The field of material science has become exciting in the recent past with scientists discovering some remarkable properties and behaviour of novel materials. In one such study, researchers from the National Institute of Technology, Meghalaya, India, and the New York University Abu Dhabi, UAE have designed a versatile crystal material that can be twisted with heat, bent with light, is elastic and can heal itself by heating or cooling.
In the study published in the international edition of the journal Angewandte Chemie, the researchers have detailed the synthesis of the crystal material. They used probenecid, a chemical compound that is usually used to help excrete uric acid from the body, and 4,4'-azopyridine, an aromatic compound, in 2:1 ratio to form a cocrystal, which consists of these two molecules.

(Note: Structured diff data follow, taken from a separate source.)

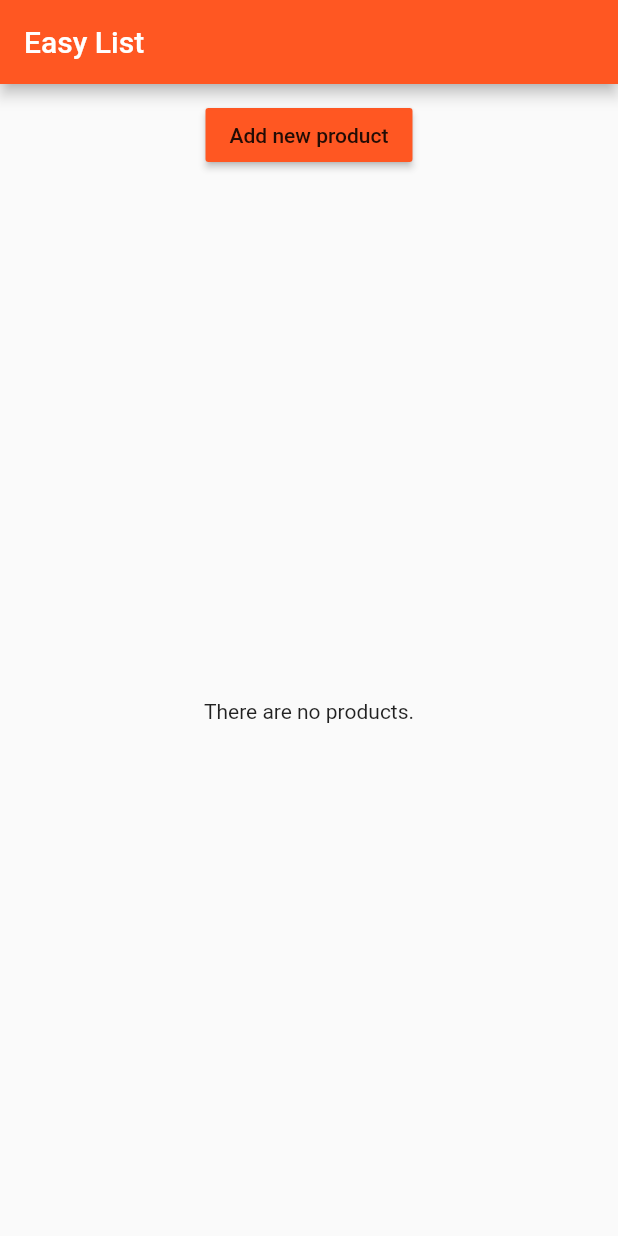
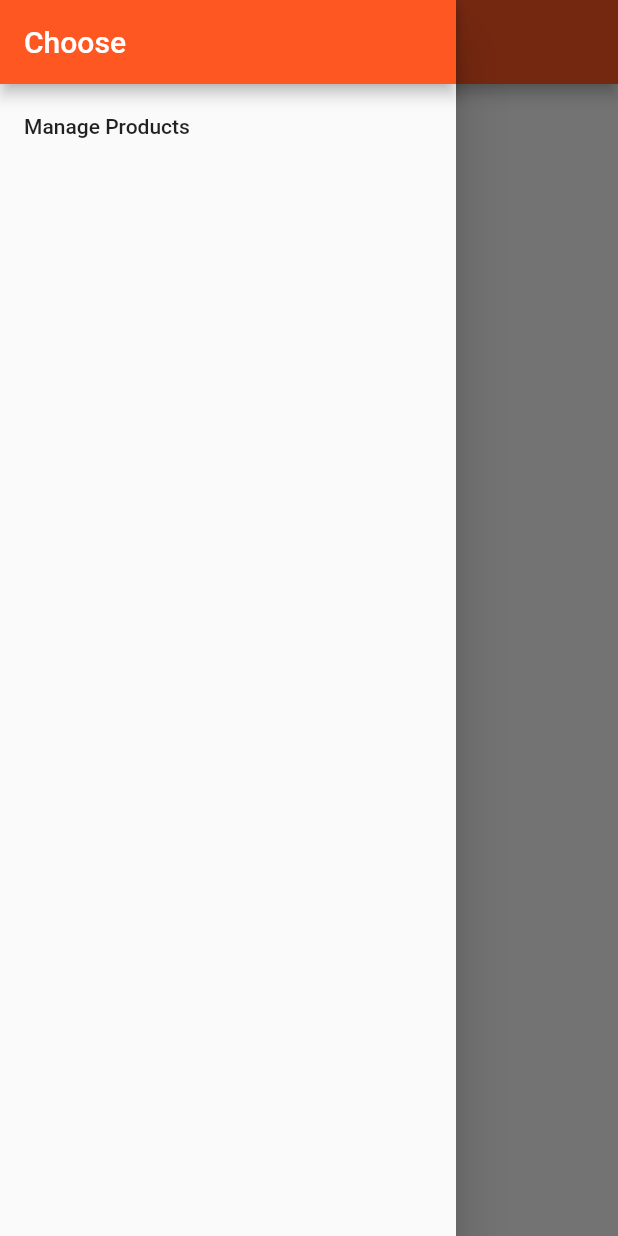
Before and after one commit to DenisTimofijuk/flutter_tr_1, a Flutter app: the screen it shows after launch, with the side drawer open (before the commit the screen has no drawer), on a phone screen of 412 x 824 dp. Run offline on Flutter 3.47's test engine with Material 2 defaults, Android fonts, the phone set to English and light mode, and no system bars.

Commit message:
82 completed

```diff
--- a/lib/main.dart
+++ b/lib/main.dart
@@ -1,23 +1,66 @@
 import 'package:flutter/material.dart';
 
-import './product_manager.dart';
+import './pages/auth.dart';
+import './pages/productAdmin.dart';
+import './pages/products.dart';
+import './pages/product.dart';
 
 void main() => runApp(MyApp());
 
-class MyApp extends StatelessWidget {
+class MyApp extends StatefulWidget {
+  @override
+  State<StatefulWidget> createState() {
+    return _MyAppState();
+  }
+}
+
+class _MyAppState extends State<MyApp> {
+  List<Map<String, String>> _products = [];
+
+  void _addProduct(Map<String, String> product) {
+    setState(() {
+      _products.add(product);
+    });
+  }
+
+  void _deleteProduct(int index) {
+    setState(() {
+      _products.removeAt(index);
+    });
+  }
+
   @override
   Widget build(BuildContext context) {
     return MaterialApp(
       theme: ThemeData(
-        primarySwatch: Colors.deepOrange,
-        accentColor: Colors.deepPurple
-      ),
-      home: Scaffold(
-        appBar: AppBar(
-          title: Text('Easy List'),
-        ),
-        body: ProductManager(),
-      ),
+          primarySwatch: Colors.deepOrange, accentColor: Colors.deepPurple),
+      //home: AuthPage(),
+      routes: {
+        '/': (BuildContext context) =>
+            ProductsPage(_products, _addProduct, _deleteProduct),
+        '/admin': (BuildContext context) => ProductAdmin(),
+      },
+      onGenerateRoute: (RouteSettings settings) {
+        final List<String> pathElements = settings.name.split('/');
+        if (pathElements[0] != '') {
+          return null;
+        }
+        if (pathElements[1] == 'product') {
+          final int index = int.parse(pathElements[2]);
+          return MaterialPageRoute<bool>(
+            builder: (BuildContext context) => ProductPage(
+                _products[index]['title'], _products[index]['image']),
+          );
+        }
+
+        return null;
+      },
+      onUnknownRoute: (RouteSettings settings) {
+        return MaterialPageRoute(
+          builder: (BuildContext context) =>
+              ProductsPage(_products, _addProduct, _deleteProduct),
+        );
+      },
     );
   }
 }
--- /dev/null
+++ b/lib/pages/product_list.dart
@@ -0,0 +1,8 @@
+import 'package:flutter/material.dart';
+
+class ProductListPage extends StatelessWidget {
+  @override
+  Widget build(BuildContext context) {
+    return Center(child: Text('All Products'),);
+  }
+}
--- /dev/null
+++ b/lib/pages/products.dart
@@ -0,0 +1,36 @@
+import 'package:flutter/material.dart';
+import '../product_manager.dart';
+
+class ProductsPage extends StatelessWidget {
+  final List<Map<String, String>> products;
+  final Function addProduct;
+  final Function deleteProduct;
+
+  ProductsPage(this.products, this.addProduct, this.deleteProduct);
+
+  @override
+  Widget build(BuildContext context) {
+    return Scaffold(
+      drawer: Drawer(
+        child: Column(
+          children: <Widget>[
+            AppBar(
+              automaticallyImplyLeading: false,
+              title: Text('Choose'),
+            ),
+            ListTile(
+              title: Text('Manage Products'),
+              onTap: () {
+                Navigator.pushReplacementNamed(context, '/admin');
+              },
+            )
+          ],
+        ),
+      ),
+      appBar: AppBar(
+        title: Text('Easy List'),
+      ),
+      body: ProductManager(products, addProduct, deleteProduct),
+    );
+  }
+}
--- a/lib/product_control.dart
+++ b/lib/product_control.dart
@@ -11,7 +11,7 @@ class ProductControl extends StatelessWidget{
       return RaisedButton(
             color: Theme.of(context).primaryColor,
             onPressed: () {
-              addProduct('Sweets');
+              addProduct({'title': 'Chocolate', 'image': 'assets/food1.png'});
             },
             child: Text('Add new product'),
           );
--- a/lib/product_manager.dart
+++ b/lib/product_manager.dart
@@ -3,34 +3,12 @@ import 'package:flutter/material.dart';
 import './products.dart';
 import './product_control.dart';
 
-class ProductManager extends StatefulWidget {
-  final String startingProduct;
+class ProductManager extends StatelessWidget {
+  final List<Map<String, String>> products;
+  final Function addProduct;
+  final Function deleteProduct;
 
-  ProductManager({this.startingProduct});
-
-  @override
-  State<StatefulWidget> createState() {
-    return _ProductManagerState();
-  }
-}
-
-class _ProductManagerState extends State<ProductManager> {
-  List<String> _products = [];
-
-  @override
-  void initState() {
-    if(widget.startingProduct != null){
-      _products.add(widget.startingProduct);
-    }
-
-    super.initState();
-  }
-
-  void _addProduct(String product) {
-    setState(() {
-      _products.add(product);
-    });
-  }
+  ProductManager(this.products, this.addProduct, this.deleteProduct);
 
   @override
   Widget build(BuildContext context) {
@@ -38,9 +16,14 @@ class _ProductManagerState extends State<ProductManager> {
       children: [
         Container(
           margin: EdgeInsets.all(10.0),
-          child: ProductControl(_addProduct),
+          child: ProductControl(addProduct),
         ),
-        Expanded(child: Products(_products),)
+        Expanded(
+          child: Products(
+            products,
+            deleteProduct: deleteProduct,
+          ),
+        )
       ],
     );
   }
--- a/lib/products.dart
+++ b/lib/products.dart
@@ -1,16 +1,33 @@
 import 'package:flutter/material.dart';
+import './pages/product.dart';
 
 class Products extends StatelessWidget {
-  final List<String> products;
+  final List<Map<String, String>> products;
+  final Function deleteProduct;
 
-  Products(this.products);
+  Products(this.products, {this.deleteProduct});
 
   Widget _buildProductItem(BuildContext context, int index) {
     return Card(
       child: Column(
         children: <Widget>[
-          Image.asset('assets/food1.png'),
-          Text(products[index])
+          Image.asset(products[index]['image']),
+          Text(products[index]['title']),
+          ButtonBar(
+            alignment: MainAxisAlignment.center,
+            children: <Widget>[
+              FlatButton(
+                child: Text('Details'),
+                onPressed: () => Navigator.pushNamed<bool>(
+                            context, '/product/' + index.toString())
+                        .then((bool value) {
+                      if (value) {
+                        deleteProduct(index);
+                      }
+                    }),
+              )
+            ],
+          )
         ],
       ),
     );
@@ -23,7 +40,7 @@ class Products extends StatelessWidget {
         itemBuilder: _buildProductItem,
         itemCount: products.length,
       );
-    }else{
+    } else {
       // We can declare beginning value here:
       productCards = Center(child: Text('There are no products.'));
 
```
Also changed, not shown: lib/pages/auth.dart (added, +21 -0 lines), lib/pages/product.dart (added, +39 -0 lines), lib/pages/productAdmin.dart (added, +49 -0 lines), lib/pages/product_create.dart (added, +8 -0 lines), 5 other files.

The researchers have tested the behaviour of the crystal by heating it up to 68° C and then cooling it. They observed that 14 out of 35 crystals, when twisted, retained its shape. They also saw a transition of the crystal from one form to another when it was heated above its phase transition temperature, but came back to its original form on cooling. The tests also showed that the crystal could repair itself from the generated cracks during the first heating cycle, which disappeared during the second heating cycle, thus demonstrating its ability to heal.
When mechanical stress was applied on the crystal, it exhibited elastic properties and relapsed into its pre-stress state due to its molecular interaction and arrangement. Also, when the crystal was irradiated with ultraviolet (UV) light, it behaved rapidly by bending away from the light source because atoms within the azopyridine molecules undergo rearrangement upon irradiation. However, when the incident light was stopped, the crystals recovered to its original state.
The researchers claim that these versatile crystals have the potential to be as microcomponents in the field of micro-robotics and microfluidics, as micro-gears and actuators.